In summary, we estimated a high prevalence of HIV among MSM in Vancouver, but very low levels of previously undiagnosed HIV infection and unsuppressed VL, resulting in a low proportion of HIV positive MSM capable of easily transmitting HIV. However, amongst HIV positive individuals the risk of onward transmission appears to be most associated with non-white, low income MSM and additional programs to better engage these individuals in HIV treatment and prevention counseling are needed. Furthermore, the ongoing need to address substance-use among MSM, particularly GHB and crystal methamphetamine is again apparent from our study. A comprehensive approach that addresses overall health and health inequities among gay and bisexual men such as recommended in a recent report from British Columbia would greatly assist such efforts.

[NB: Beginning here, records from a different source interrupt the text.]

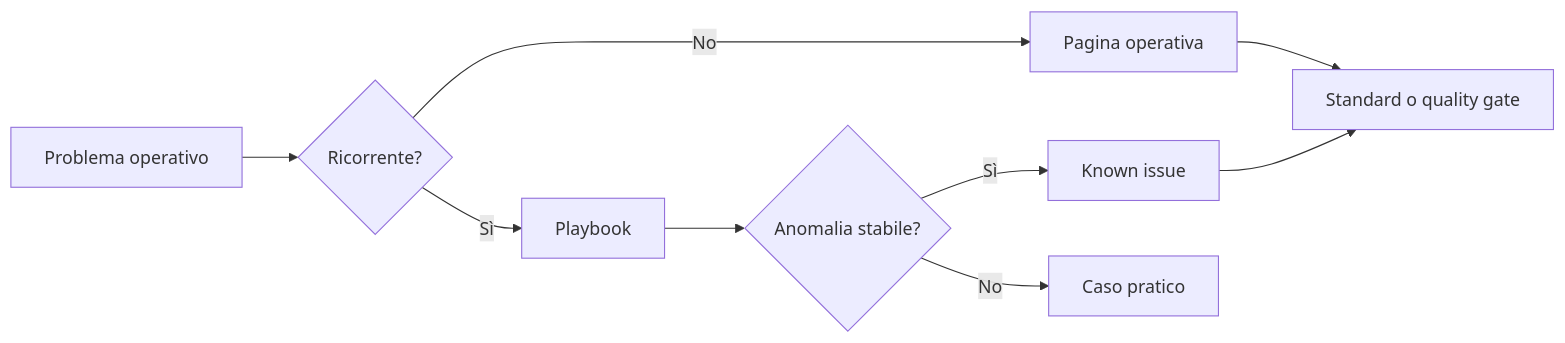
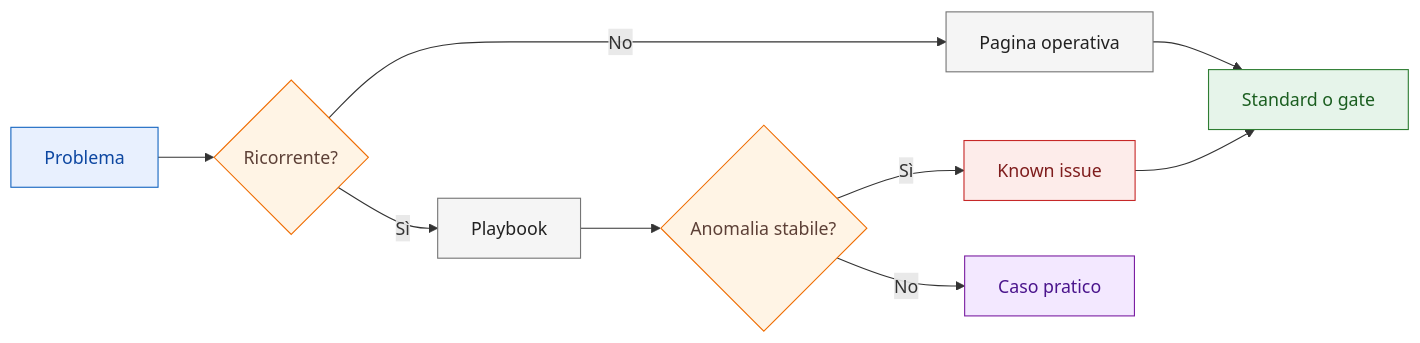
One commit to robertochello/spac-start-knowledge-base changed the diagram in docs/00-overview.md. Above: the diagram before and after it, drawn with Mermaid. The commit also changed 27 other files, not shown here.

Commit message:
docs: standardize diagrams and visual cues

````diff
--- a/docs/00-overview.md
+++ b/docs/00-overview.md
@@ -72,11 +72,18 @@
 ```mermaid
 flowchart LR
-    A[Problema operativo] --> B{Ricorrente?}
-    B -->|No| C[Pagina operativa]
-    B -->|Sì| D[Playbook]
-    D --> E{Anomalia stabile?}
-    E -->|Sì| F[Known issue]
-    E -->|No| G[Caso pratico]
-    C --> H[Standard o quality gate]
+    A[Problema]:::info --> B{Ricorrente?}:::warn
+    B -->|No| C[Pagina operativa]:::process
+    B -->|Sì| D[Playbook]:::process
+    D --> E{Anomalia stabile?}:::warn
+    E -->|Sì| F[Known issue]:::danger
+    E -->|No| G[Caso pratico]:::todo
+    C --> H[Standard o gate]:::ok
     F --> H
+
+    classDef ok fill:#e6f4ea,stroke:#2e7d32,color:#1b5e20;
+    classDef warn fill:#fff4e5,stroke:#ef6c00,color:#5d4037;
+    classDef danger fill:#fdecea,stroke:#c62828,color:#7f1d1d;
+    classDef info fill:#e8f0fe,stroke:#1565c0,color:#0d47a1;
+    classDef todo fill:#f3e8ff,stroke:#7b1fa2,color:#4a148c;
+    classDef process fill:#f5f5f5,stroke:#757575,color:#212121;
 ```
````
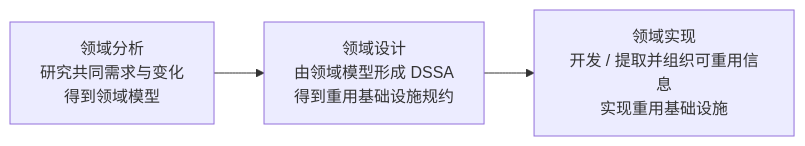
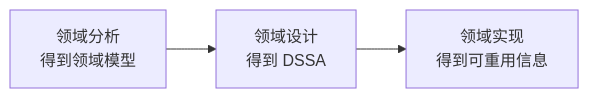
One commit to 74262195/system-architect-notes changed the diagram in 01_综合知识/06_软件架构设计/06_DSSA：如何沉淀特定领域的共性架构.md. Above: the diagram before and after it, drawn with Mermaid. The commit also changed other lines of this file, not shown here.

Commit message:
docs: slim DSSA learning note

````diff
--- a/01_综合知识/06_软件架构设计/06_DSSA：如何沉淀特定领域的共性架构.md
+++ b/01_综合知识/06_软件架构设计/06_DSSA：如何沉淀特定领域的共性架构.md
@@ -246,5 +75,5 @@
 ```mermaid
 flowchart LR
-    A["领域分析<br/>研究共同需求与变化<br/>得到领域模型"] --> B["领域设计<br/>由领域模型形成 DSSA<br/>得到重用基础设施规约"]
-    B --> C["领域实现<br/>开发 / 提取并组织可重用信息<br/>实现重用基础设施"]
+    A["领域分析<br/>得到领域模型"] --> B["领域设计<br/>得到 DSSA"]
+    B --> C["领域实现<br/>得到可重用信息"]
 ```
````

The authors would like to thank the Momentum Study participants, office staff and community advisory board, as well as our community partner agencies, the Health Initiative for Men, YouthCo HIV and Hep C Society, and the Positive Living Society of BC. Momentum is funded through the National Institute on Drug Abuse (Grant #R01DA031055-01A1) and the Canadian Institutes for Health Research (Grant # MOP-107544). DMM is supported by a Scholar Award from the Michael Smith Foundation for Health Research. NJL is supported by a CANFAR/CTN Postdoctoral Fellowship Award. JM is supported with grants paid to his institution by the British Columbia Ministry of Health and by the US National Institutes of Health (R01DA036307). JM has also received limited unrestricted funding, through his institution, from Abbvie, Bristol-Myers Squibb, Gilead Sciences, Janssen, Merck, and ViiV Healthcare.
Sources of funding: This study was funded through the National Institute on Drug Abuse (Grant #R01DA031055-01A1) and the Canadian Institutes for Health Research (Grant # MOP-107544). DMM is supported by a Scholar Award from the Michael Smith Foundation for Health Research. NL is supported by a post-doctoral fellowship award from the Canadian HIV Clinical Trials Network and the Canadian Foundation for AIDS Research. JM is supported with grants paid to his institution by the British Columbia Ministry of Health and by the US National Institutes of Health (R01DA036307). He has also received limited unrestricted funding, through his institution, from Abbvie, Bristol-Myers Squibb, Gilead Sciences, Janssen, Merck, and ViiV Healthcare.
Conflicts of interest: For the remaining authors no conflicts of interest were declared
Preliminary results of this analysis were presented at the 22nd Conference on Retroviruses and Opportunistic Infections. March 23 – 26, 2015 in Seattle, USA.